I have written many times about the phrase "no kill" and what it means to me and the people in my circles. No kill is an animal sheltering philosophy in which healthy and treatable animals are not destroyed for space, for convenience or just because that is what has historically been done. Shelters which euthanize animals to alleviate suffering can still be no kill because they are doing what is ethical and right; no one would argue that animals should be kept alive if they are in pain or are so terribly injured that they simply cannot be saved. Shelters which destroy dogs who are genuinely dangerous for legal reasons related to public safety can also be no kill shelters. It is not reasonable to expect shelters to allow all dogs to be adopted out into our communities if those dogs may ultimately present a public safety risk and either injure or kill someone. I've dealt with legal cases about dog bite fatality attacks and they are both gruesome and preventable.
Determining which dogs are actually dangerous is the tricky part. Although numerous dogs are destroyed in our nation’s animal shelters for behavioral issues which are categorized in a number of ways (fear, aggression, public safety and “high arousal”) experts have opined that shelter evaluations of dogs are no better than a coin toss and the number of dogs who are genuinely dangerous make up less than 1 percent of all shelter intake. Shelters are nothing at all like the homes or lives dogs may have known outside the shelter environment, even if that life was not good. As was stated in an article published by the National Canine Research Council:
Shelter evaluations may tell us as much or more about the effect of the shelter as they do about the individual dogs. Shelters are noisy, alien environments, filled with strange smells, unfamiliar people, and dogs they may hear, but not see. We should not be surprised that some dogs may... behave differently when confined in a shelter, with its barrage of stressors that the dog cannot control, than they will in the safe, secure, predictable environment of a home, cared for by people with whom they are able to form positive attachments.

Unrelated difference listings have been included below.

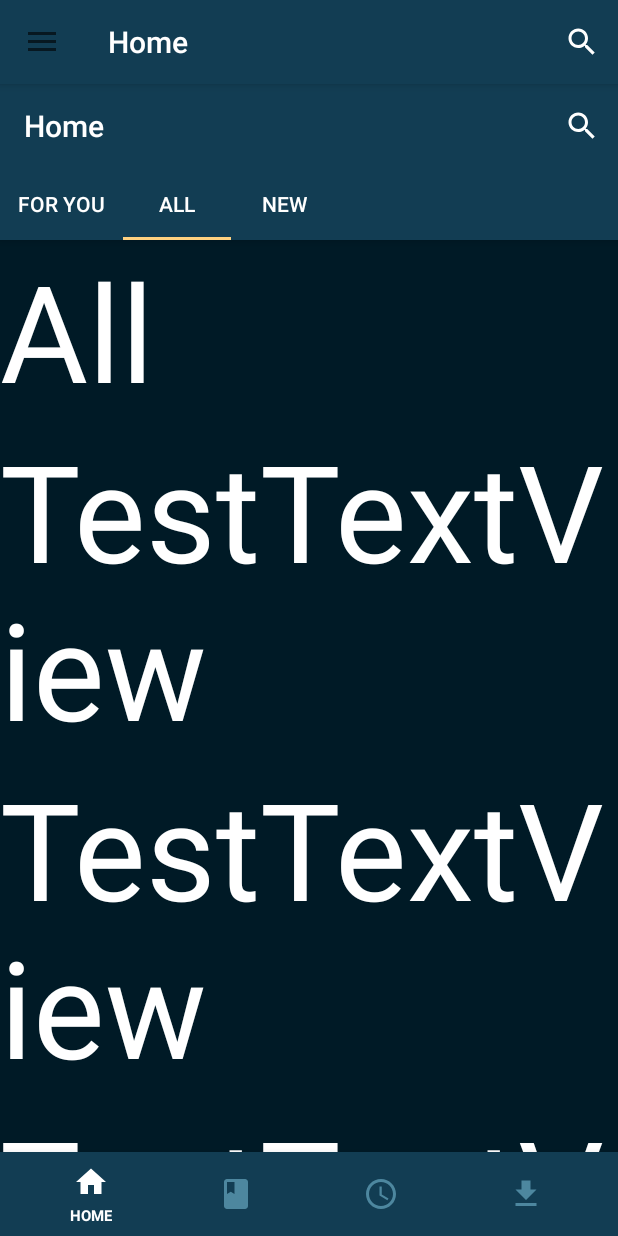
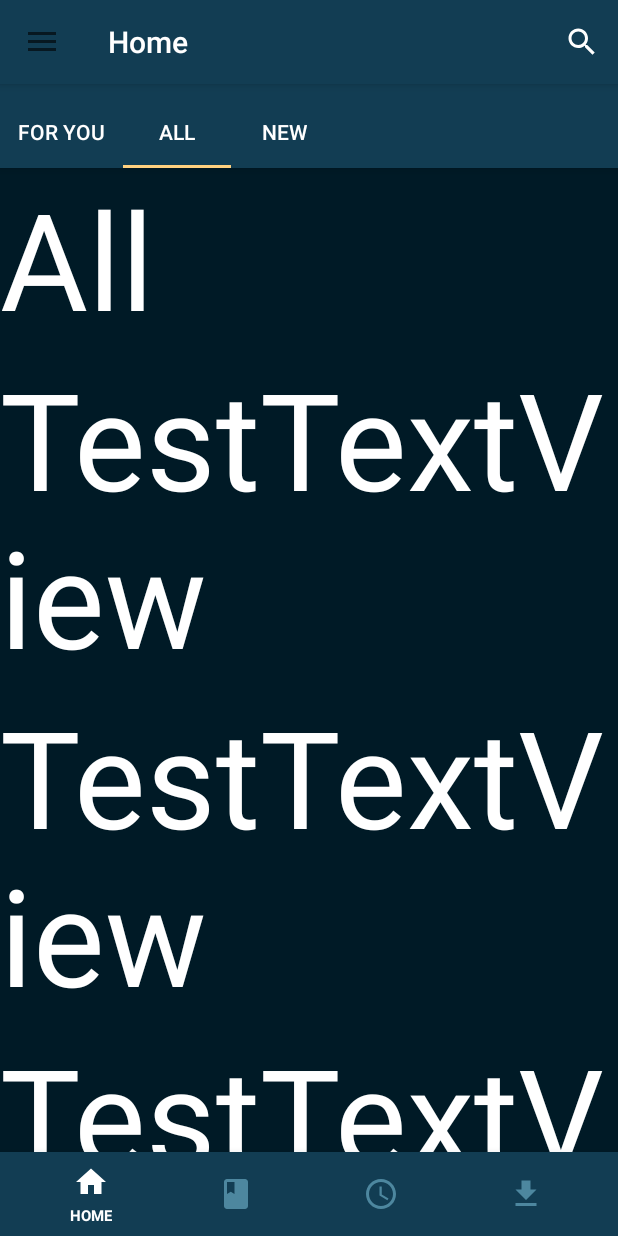
Before and after one commit to moonfidelity/Mangami, an Android app: the screen it shows after launch (MainActivity), tab 2 chosen, on a phone screen of 412 x 824 dp. Run offline under Robolectric (Android 15) with nearby library versions, the phone set to English and light mode, and no system bars; plain views replace CustomSwipeRefreshLayout; 15 statements that could not run were skipped.

Commit message:
Just some kinda Backup or idk
Navigation:
- Has a Button in the Top Left Corner. BUTT It's on a bar in the Main Activity - Problem: How to make it scrollable OR how to put it on the Scrollable Bars each Fragment has.
- Items in the Drawer are "clickable" BUTT how to make them "selectable"?

PTR:
- Fox or Owl?

Started with Cardview in HomeForYou.

WARNING: This shit is full of errors and does NOT compile haha

```diff
--- a/app/build.gradle
+++ b/app/build.gradle
@@ -49,7 +49,9 @@ dependencies {
 //    Ultra cool Refreshes
 
     implementation 'com.scwang.smartrefresh:SmartRefreshLayout:1.1.0-alpha-6'
-    implementation 'com.scwang.smartrefresh:SmartRefreshHeader:1.1.0-alpha-6'//没有使用特殊Header，可以不加这行
+    implementation 'com.scwang.smartrefresh:SmartRefreshHeader:1.1.0-alpha-6'
+    implementation 'com.android.support:cardview-v7:27.1.1'//没有使用特殊Header，可以不加这行
 
-
+//    This is used to display Card Images
+    implementation 'com.github.bumptech.glide:glide:3.7.0'
 }
--- a/app/src/main/java/com/mangami/mangami/HomeFragmentForYou.kt
+++ b/app/src/main/java/com/mangami/mangami/HomeFragmentForYou.kt
@@ -7,10 +7,25 @@ import android.view.ViewGroup
 import android.view.LayoutInflater
 import android.view.View
 
+import android.graphics.Rect
+import android.support.v7.widget.DefaultItemAnimator
+import android.support.v7.widget.GridLayoutManager
+import android.support.v7.widget.RecyclerView
+import android.util.TypedValue
+import android.widget.ImageView
+
+import com.bumptech.glide.Glide
+
+import kotlin.collections.MutableList
+import kotlin.collections.ArrayList
+import android.content.Context
 
 
 class HomeFragmentForYou : Fragment() {
 
+    private var recyclerView: RecyclerView? = null
+    private var adapter: AlbumsAdapter? = null
+    private var albumList: MutableList<Card_Manga>? = null
 
     override fun onCreateView(inflater: LayoutInflater, container: ViewGroup?, savedInstanceState: Bundle?): View? {
         val view = inflater.inflate(R.layout.fragment_home_fragment_for_you, container, false)
@@ -19,4 +34,90 @@ class HomeFragmentForYou : Fragment() {
     }
 
 
+
+
+//    Stuff for Cards:
+
+
+
+    override fun onCreate(savedInstanceState: Bundle?) {
+        super.onCreate(savedInstanceState)
+
+        recyclerView = view?.findViewById<View>(R.id.recycler_view) as RecyclerView
+
+        albumList = ArrayList<Card_Manga>()
+        adapter = AlbumsAdapter(this, albumList!!)
+
+        val mLayoutManager = GridLayoutManager(context, 3)
+        recyclerView!!.layoutManager = mLayoutManager
+        recyclerView!!.addItemDecoration(GridSpacingItemDecoration(3, dpToPx(10), true))
+        recyclerView!!.itemAnimator = DefaultItemAnimator()
+        recyclerView!!.adapter = adapter
+
+        prepareAlbums()
+
+        try {
+            Glide.with(this).load(R.drawable.ic_dots_24dp).into(view?.findViewById(R.id.backdrop) as ImageView)
+        } catch (e: Exception) {
+            e.printStackTrace()
+        }
+
+    }
+
+
+    /**
+     * Adding few albums for testing
+     */
+    private fun prepareAlbums() {
+        val covers = intArrayOf(R.drawable.ic_about_us__cake_black_24dp, R.drawable.ic_access_time_black_24dp, R.drawable.ic_account_black_24dp, R.drawable.ic_artworks_black_24dp)
+
+        var a = Card_Manga("Naruto", "Masashi Kishimoto", covers[0])
+        albumList!!.add(a)
+
+        a = Card_Manga("YuGiOh!", "Konami", covers[1])
+        albumList!!.add(a)
+
+        a = Card_Manga("Black Bullet", "3", covers[2])
+        albumList!!.add(a)
+
+        a = Card_Manga("Erased", "4", covers[3])
+        albumList!!.add(a)
+
+        adapter!!.notifyDataSetChanged()
+    }
+
+    /**
+     * RecyclerView item decoration - give equal margin around grid item
+     */
+    inner class GridSpacingItemDecoration(private val spanCount: Int, private val spacing: Int, private val includeEdge: Boolean) : RecyclerView.ItemDecoration() {
+
+        override fun getItemOffsets(outRect: Rect, view: View, parent: RecyclerView, state: RecyclerView.State?) {
+            val position = parent.getChildAdapterPosition(view) // item position
+            val column = position % spanCount // item column
+
+            if (includeEdge) {
+                outRect.left = spacing - column * spacing / spanCount // spacing - column * ((1f / spanCount) * spacing)
+                outRect.right = (column + 1) * spacing / spanCount // (column + 1) * ((1f / spanCount) * spacing)
+
+                if (position < spanCount) { // top edge
+                    outRect.top = spacing
+                }
+                outRect.bottom = spacing // item bottom
+            } else {
+                outRect.left = column * spacing / spanCount // column * ((1f / spanCount) * spacing)
+                outRect.right = spacing - (column + 1) * spacing / spanCount // spacing - (column + 1) * ((1f /    spanCount) * spacing)
+                if (position >= spanCount) {
+                    outRect.top = spacing // item top
+                }
+            }
+        }
+    }
+
+    /**
+     * Converting dp to pixel
+     */
+    private fun dpToPx(dp: Int): Int {
+        val r = resources
+        return Math.round(TypedValue.applyDimension(TypedValue.COMPLEX_UNIT_DIP, dp.toFloat(), r.displayMetrics))
+    }
 }
--- a/app/src/main/java/com/mangami/mangami/MainActivity.kt
+++ b/app/src/main/java/com/mangami/mangami/MainActivity.kt
@@ -177,7 +177,7 @@ class MainActivity : AppCompatActivity(), NavigationView.OnNavigationItemSelecte
 
 
     override fun onNavigationItemSelected(item: MenuItem): Boolean {
-        // Handle navigation view item clicks here.
+        // Handle menu_bottom_navigation view item clicks here.
 
         when (item.itemId) {
             R.id.nav_manage_account -> {
--- /dev/null
+++ b/app/src/main/res/drawable/ic_dots_24dp.xml
@@ -0,0 +1,9 @@
+<vector xmlns:android="http://schemas.android.com/apk/res/android"
+        android:width="24dp"
+        android:height="24dp"
+        android:viewportWidth="24.0"
+        android:viewportHeight="24.0">
+    <path
+        android:fillColor="#ffffff"
+        android:pathData="M12,8c1.1,0 2,-0.9 2,-2s-0.9,-2 -2,-2 -2,0.9 -2,2 0.9,2 2,2zM12,10c-1.1,0 -2,0.9 -2,2s0.9,2 2,2 2,-0.9 2,-2 -0.9,-2 -2,-2zM12,16c-1.1,0 -2,0.9 -2,2s0.9,2 2,2 2,-0.9 2,-2 -0.9,-2 -2,-2z"/>
+</vector>
--- a/app/src/main/res/layout/activity_main.xml
+++ b/app/src/main/res/layout/activity_main.xml
@@ -67,7 +67,7 @@
                 app:layout_constraintLeft_toLeftOf="parent"
                 app:layout_constraintRight_toRightOf="parent"
 
-                app:menu="@menu/navigation"
+                app:menu="@menu/menu_bottom_navigation"
                 />
 
     </android.support.constraint.ConstraintLayout>
--- a/app/src/main/res/layout/fragment_home.xml
+++ b/app/src/main/res/layout/fragment_home.xml
@@ -14,6 +14,30 @@
         android:fitsSystemWindows="true"
         >
 
+        <android.support.design.widget.CollapsingToolbarLayout
+            android:id="@+id/collapsing_toolbar"
+            android:layout_width="match_parent"
+            android:layout_height="match_parent"
+            android:fitsSystemWindows="true"
+            app:contentScrim="?attr/colorPrimary"
+            app:expandedTitleMarginEnd="64dp"
+            app:expandedTitleMarginStart="48dp"
+            app:expandedTitleTextAppearance="@android:color/transparent"
+            app:layout_scrollFlags="scroll|exitUntilCollapsed">
+
+            <RelativeLayout
+                android:layout_width="wrap_content"
+                android:layout_height="wrap_content">
+
+                <ImageView
+                    android:id="@+id/backdrop"
+                    android:layout_width="match_parent"
+                    android:layout_height="match_parent"
+                    android:fitsSystemWindows="true"
+                    android:scaleType="centerCrop"
+                    app:layout_collapseMode="parallax" />
+
+            </RelativeLayout>
 
             <android.support.v7.widget.Toolbar
                 android:id="@+id/home_toolbar"
@@ -21,6 +45,7 @@
                 android:layout_height="?attr/actionBarSize"
                 android:layout_gravity="top"
 
+                app:layout_collapseMode="pin"
                 app:layout_scrollFlags="scroll|snap"
                 app:popupTheme="@style/ThemeOverlay.AppCompat.Light"
 
@@ -43,6 +68,7 @@
                 app:tabTextColor="@android:color/white"
                 />
 
+        </android.support.design.widget.CollapsingToolbarLayout>
 
     </android.support.design.widget.AppBarLayout>
 
```
Also changed, not shown: app/src/main/java/com/mangami/mangami/CardView_MangaAdapter.kt (added, +114 -0 lines), app/src/main/java/com/mangami/mangami/Card_Manga.java (added, +44 -0 lines), app/src/main/java/com/mangami/mangami/MangaActivity.kt (added, +39 -0 lines), app/src/main/res/drawable/card_bookmark_selector.xml (added, +10 -0 lines), app/src/main/res/drawable/ic_bookmark_selected_black_24dp.xml (added, +9 -0 lines), app/src/main/res/drawable/ic_bookmark_unselected_black_24dp.xml (added, +9 -0 lines), app/src/main/res/layout/activity_manga.xml (added, +64 -0 lines), app/src/main/res/layout/cardview_item_manga.xml (added, +105 -0 lines), app/src/main/res/layout/fragment_home_fragment_for_you.xml (+15 -86 lines), app/src/main/res/menu/menu_manga_card_home.xml (added, +47 -0 lines), app/src/main/assets/materialdesignicons-webfont.ttf (added), app/src/main/res/menu/menu_bottom_navigation.xml (renamed from app/src/main/res/menu/navigation.xml).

Even though I know about dogs being destroyed, I decided the time had come to volunteer at the shelter. I refused to volunteer for years during the period when large numbers of healthy and treatable animals were destroyed. My position was that I would no sooner volunteer at a kill shelter than I would work the production line at a chicken processing plant. Because the city has made a lot of progress - and because it is the city's position that it has not destroyed any dogs for space or convenience for four years - I decided the time had come to give it a shot. I have never given any value to the opinion of my many critics over the years who have professed that I am not allowed to have an opinion about what happens at the shelter unless I volunteer there (as if volunteering is the Golden Ticket to free speech). I can absolutely have an opinion about how tax dollars are spent, But I was spending less time on political advocacy locally so I told myself that I could spend some time volunteering instead.

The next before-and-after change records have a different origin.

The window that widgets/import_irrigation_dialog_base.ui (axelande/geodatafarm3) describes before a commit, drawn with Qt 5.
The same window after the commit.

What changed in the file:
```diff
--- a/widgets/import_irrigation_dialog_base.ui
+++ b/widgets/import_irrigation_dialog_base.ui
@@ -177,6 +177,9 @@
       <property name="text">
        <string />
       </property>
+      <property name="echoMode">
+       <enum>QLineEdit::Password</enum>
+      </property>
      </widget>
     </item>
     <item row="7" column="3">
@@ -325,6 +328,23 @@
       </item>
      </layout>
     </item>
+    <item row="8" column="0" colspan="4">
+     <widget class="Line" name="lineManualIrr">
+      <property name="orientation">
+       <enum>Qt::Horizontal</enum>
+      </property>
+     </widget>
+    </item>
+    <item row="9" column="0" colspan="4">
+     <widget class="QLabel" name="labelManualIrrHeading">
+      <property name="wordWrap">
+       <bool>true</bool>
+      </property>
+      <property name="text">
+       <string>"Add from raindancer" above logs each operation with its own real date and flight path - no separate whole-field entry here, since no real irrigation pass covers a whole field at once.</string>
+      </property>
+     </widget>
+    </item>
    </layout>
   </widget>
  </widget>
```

On Friday I met a dog named Lulu. I had seem images of her on social media used to help promote her on Valentine's Day. One was of her wearing beads and a headband with hearts on it; I remember thinking to myself that not many dogs would tolerate having that much "stuff" put on them and then actually sit still for photographs. I knew from contacts that Lulu had been showing signs of stress inside the shelter. On the day I met her, a volunteer had taken LuLu outside for a walk. I talked to Lulu, touched her, took some photos and recorded her walking nicely on a leash so I could make a short promotional video to help her get adopted. She was happy. She was calm.
I learned later that afternoon that she had lunged at her kennel door when meeting a potential adopter and had tried to bite a volunteer. I finished the video of her and shared it with others on Monday, hoping someone would see it and decide to adopt her or foster her. I was sure that if she could be introduced to someone not inside the shelter, but outside, she may have a chance to be placed. I've seen dogs who were incredibly stressed inside shelters change completely once they are no longer confined in that environment. One woman did offer to foster her. But it did not matter.

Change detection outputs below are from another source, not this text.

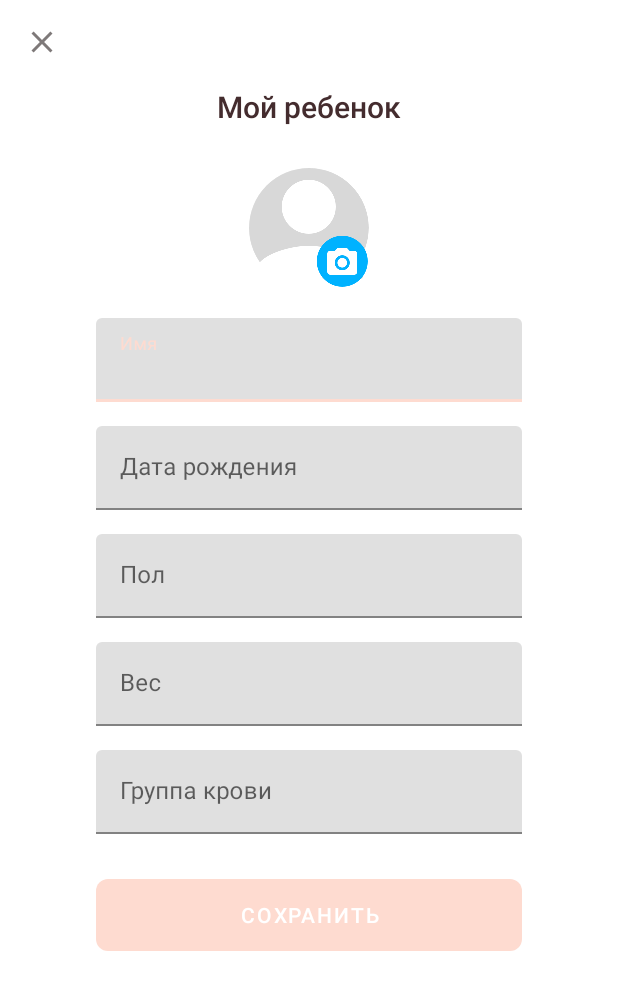
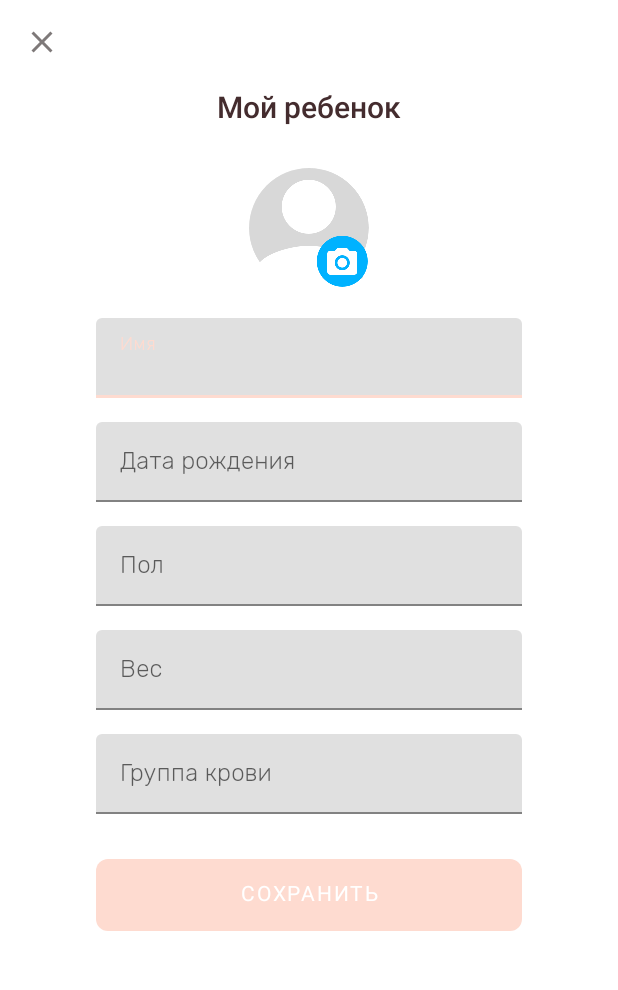
Before and after one commit to minionJerry/BabyMed, an Android app: the NewChildActivity screen opened directly, with no data from a screen before it, on a phone screen of 412 x 824 dp. Shown: the top 990 px of the screen. Run offline under Robolectric (Android 15) with nearby library versions, the phone set to English and light mode, and no system bars; our stand-ins replace CircleImageView, Dagger/Hilt's generated code, RxJava; libraries missing offline, so code that uses them is left out: com.mikelau.croperino, com.tsongkha.spinnerdatepicker; 2 statements that could not run were skipped.

Commit message:
change UI of new child screen

```diff
--- a/app/src/main/res/layout/activity_new_child.xml
+++ b/app/src/main/res/layout/activity_new_child.xml
@@ -38,6 +38,7 @@
                     android:layout_weight="1"
                     android:ems="10"
                     android:hint="@string/name"
+                    android:fontFamily="@font/rubik_light"
                     android:inputType="textPersonName" />
 
             </com.google.android.material.textfield.TextInputLayout>
@@ -61,6 +62,7 @@
                     android:ems="10"
                     android:focusable="false"
                     android:hint="@string/birthdate"
+                    android:fontFamily="@font/rubik_light"
                     android:inputType="date" />
 
             </com.google.android.material.textfield.TextInputLayout>
@@ -84,6 +86,7 @@
                     android:layout_weight="1"
                     android:ems="10"
                     android:hint="@string/weight"
+                    android:fontFamily="@font/rubik_light"
                     android:inputType="number" />
             </com.google.android.material.textfield.TextInputLayout>
 
@@ -105,6 +108,7 @@
                     android:layout_weight="1"
                     android:ems="10"
                     android:hint="@string/blood_type"
+                    android:fontFamily="@font/rubik_light"
                     android:inputType="number"
                     tools:layout_editor_absoluteX="0dp"
                     tools:layout_editor_absoluteY="186dp" />
@@ -140,6 +144,7 @@
                     android:layout_height="wrap_content"
                     android:focusable="false"
                     android:hint="@string/gender"
+                    android:fontFamily="@font/rubik_light"
                     android:inputType="text" />
             </com.google.android.material.textfield.TextInputLayout>
 
@@ -161,6 +166,7 @@
                 android:layout_marginEnd="64dp"
                 android:layout_marginBottom="24dp"
                 android:text="@string/save"
+                android:fontFamily="@font/rubik"
                 app:cornerRadius="8dp"
                 app:layout_constraintBottom_toBottomOf="parent"
                 app:layout_constraintEnd_toEndOf="parent"
```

I found out today that Lulu was killed yesterday. Some of the words used to explain the decision were, "she had become unsafe" and "we were worried about her potential for harming people." I appreciate the fact that some dogs are broken and are unsafe. I do not think we can "save them all." I do think we can save almost all of them and that it takes a commitment to try everything before we give up. We need to look for every opportunity to keep the dogs who are struggling the most alive. A foster home. Housing the dog outside in a kennel for a few hours a day to get them out of the shelter building itself. Working with a contract behaviorist.
I have a hard time reconciling the image of the happy dog wearing beads and my memories of the dog walking calmly on a leash with a decision to end her life three days later.
Grief makes no sense. I will grieve for the dog named Lulu whom I just met not only because she is gone but because she represents so many other dogs just like her.
I'm sorry we failed you, Lulu. You were beautiful. You were smart. And this image of you is forever seared in my memory.